Plants of Suaeda are found in saline or alkaline wetlands or, occasionally, in upland habitats. Some species are cultivated and eaten as a vegetable; seeds of some have been ground and eaten by Native Americans, and some species are used as a source for red or black dye.
The genus Suaeda includes widely distributed polymorphic species such as S. maritima, S. calceoliformis, and S. nigra. Much of the variation in these taxa appears to be due to environmental factors, but some of it is probably due to genetic differences. Infraspecific taxa and presumed related species have been described, and these are mentioned in the discussions following the descriptions. However, no infraspecific taxa are recognized here. All three of these species show much variation in morphology and growth-form characteristics, but no qualitative characters could be found that could be used to reliably separate distinct taxa below the species level. Future chromosomal and genetic studies may enable the recognition of distinct infraspecific taxa or even species within these three polymorphic entities.

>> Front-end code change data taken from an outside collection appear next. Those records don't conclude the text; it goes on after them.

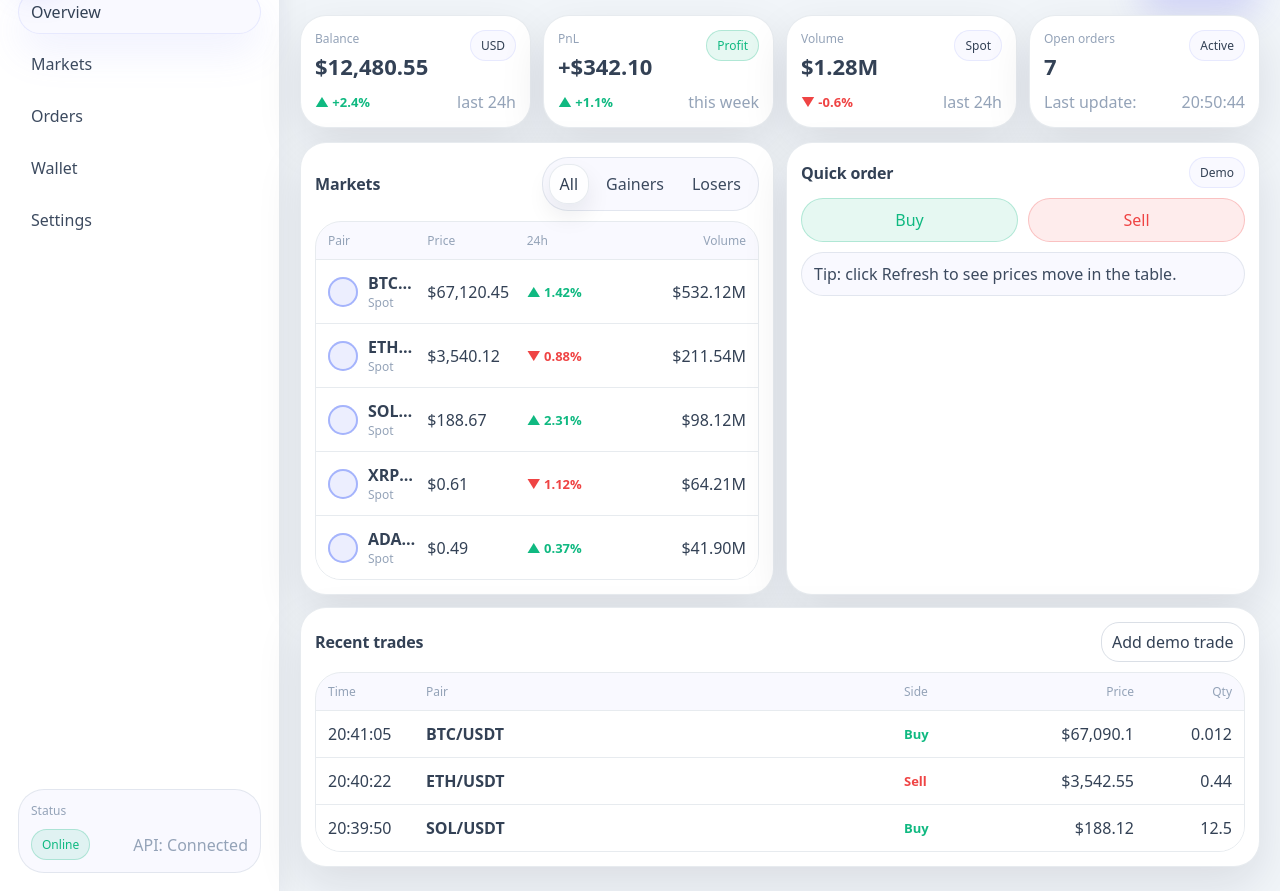
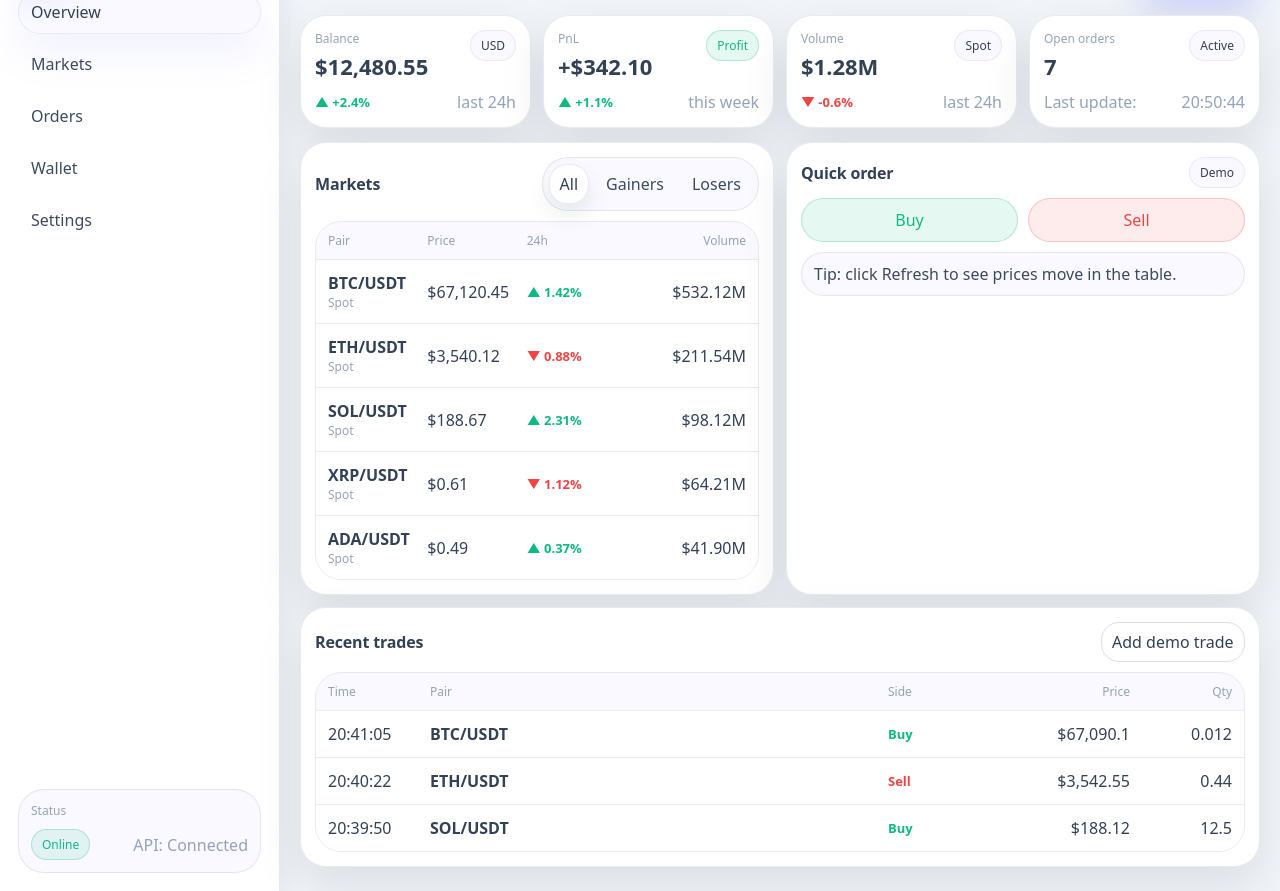
Before and after one commit to Davyd753/FrontJaPoidy, a plain HTML site: page index.html in a window 1280 px wide. Shown: the part 88-979 px from the top of the page. Drawn offline with Linux system fonts and the light colour scheme.

Commit message:
52components.css

```diff
--- a/assets/css/components.css
+++ b/assets/css/components.css
@@ -142,7 +142,13 @@
 .badge--soft{ background: var(--brand-05); border-color: var(--brand-15); }
 .badge--ok{ background: rgba(16,185,129,0.10); border-color: rgba(16,185,129,0.25); color: var(--green); }
 
-.trend{ font-weight: 900; font-size: 13px; white-space: nowrap; }
+.trend{
+  font-weight: 900;
+  font-size: 13px;
+  white-space: nowrap;
+  overflow: hidden;
+  text-overflow: ellipsis;
+}
 .trend--up{ color: var(--green); }
 .trend--down{ color: var(--red); }
 
@@ -179,7 +185,7 @@
   box-shadow: none;
 }
 
-/* Table */
+/* Table (default: flex) */
 .table{
   border-radius: var(--r-26);
   overflow:hidden;
@@ -194,18 +200,17 @@
   user-select:none;
 }
 
-/* БАЗОВА РОЗМІТКА КОЛОНОК */
 .table__head > div, .table__row > div{
   flex: 1 1 0;
-  min-width: 0;                 /* ключове для flex */
-  overflow: hidden;             /* 🔧 фікс: не лізе в сусідню колонку */
-  text-overflow: ellipsis;      /* 🔧 фікс: ... */
-  white-space: nowrap;          /* 🔧 фікс: не переносить під інші колонки */
+  min-width: 0;
+  overflow: hidden;
+  text-overflow: ellipsis;
+  white-space: nowrap;
 }
 
-/* Для 4-колоночної таблиці (Markets) залишаємо останню ширшою */
+/* Markets table (4 cols) last column fixed */
 .table:not(.table--compact) .table__head > div:last-child,
-.table:not(.table--compact) .table__row > div:last-child{
+.table:not(.table--compact) .table__row  > div:last-child{
   flex: 0 0 120px;
 }
 
@@ -218,20 +223,6 @@
   transition: background 160ms ease;
 }
 .table__row:hover{ background: rgba(129, 140, 248, 0.07); }
-
-.pair{
-  display:flex;
-  align-items:center;
-  gap: 10px;
-  min-width:0;
-}
-.pair__icon{
-  width: 30px; height: 30px;
-  border-radius: var(--r-18);
-  background: var(--brand-15);
-  box-shadow: inset 0 0 0 2px var(--brand-300);
-  flex: 0 0 auto;
-}
 
 /* Quick order */
 .order__actions{ display:flex; gap: 10px; margin-bottom: 10px; }
@@ -294,7 +285,6 @@
   pointer-events: none;
   transition: opacity 160ms ease, transform 160ms ease;
 }
-
 .dropdown.is-open .dropdown__menu{
   opacity: 1;
   transform: translateY(0) scale(1);
@@ -330,18 +320,28 @@
   box-shadow: 0 24px 70px rgba(0,0,0,0.55);
 }
 
-/* ✅ ФІКС САМЕ ДЛЯ "Recent trades" (5 колонок) */
-.table--compact .table__head > div:nth-child(1),
-.table--compact .table__row  > div:nth-child(1){ flex: 0 0 88px; }   /* Time */
+/* ✅ ГОЛОВНИЙ ФІКС: Recent trades = GRID (не накладається ніколи) */
+.table--compact .table__head,
+.table--compact .table__row{
+  display: grid;
+  grid-template-columns: 92px minmax(140px, 1fr) 92px 140px 92px;
+  column-gap: 10px;
+  align-items: center;
+}
 
-.table--compact .table__head > div:nth-child(2),
-.table--compact .table__row  > div:nth-child(2){ flex: 1 1 160px; }  /* Pair */
+/* Для grid потрібно прибрати flex-логіку колонок */
+.table--compact .table__head > div,
+.table--compact .table__row  > div{
+  min-width: 0;
+  overflow: hidden;
+  text-overflow: ellipsis;
+  white-space: nowrap;
+}
 
-.table--compact .table__head > div:nth-child(3),
-.table--compact .table__row  > div:nth-child(3){ flex: 0 0 92px; }   /* Side */
-
-.table--compact .table__head > div:nth-child(4),
-.table--compact .table__row  > div:nth-child(4){ flex: 0 0 128px; }  /* Price */
-
-.table--compact .table__head > div:nth-child(5),
-.table--compact .table__row  > div:nth-child(5){ flex: 0 0 88px; }   /* Qty */
+/* На дуже вузьких екранах — трохи стискаємо */
+@media (max-width: 420px){
+  .table--compact .table__head,
+  .table--compact .table__row{
+    grid-template-columns: 86px minmax(120px, 1fr) 86px 128px 86px;
+  }
+}
```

Identification of Suaeda specimens is achieved most successfully when based upon material containing flowers (for ovary shape) and mature calyces (for lobe shape) containing seeds. Because of the succulent nature of most specimens, fresh material may appear quite different than dried material, especially in the accentuation of calyx features when dry.
Fls small, perfect or unisexual; cal at anthesis deeply 5- lobed, at maturity unchanged except in size, or some or all lobes becoming carinate, cucullate, or winged; stamens 5; ovary depressed or flattened; styles 2-5, short; fr completely enclosed by the cal; pericarp thin and delicate, usually loose; seed commonly horizontal, occasionally vertical; embryo spirally coiled; perisperm scanty or none; herbs (our spp. all annual) with very numerous, linear lvs, the upper reduced to bracts, forming terminal spikes and bearing in the axils the solitary or clustered (commonly 3) fls. (Dondia) The taxonomy of the genus is in need of careful reconsideration. 50, widespread.
Gleason, Henry A. & Cronquist, Arthur J. 1991. Manual of vascular plants of northeastern United States and adjacent Canada. lxxv + 910 pp.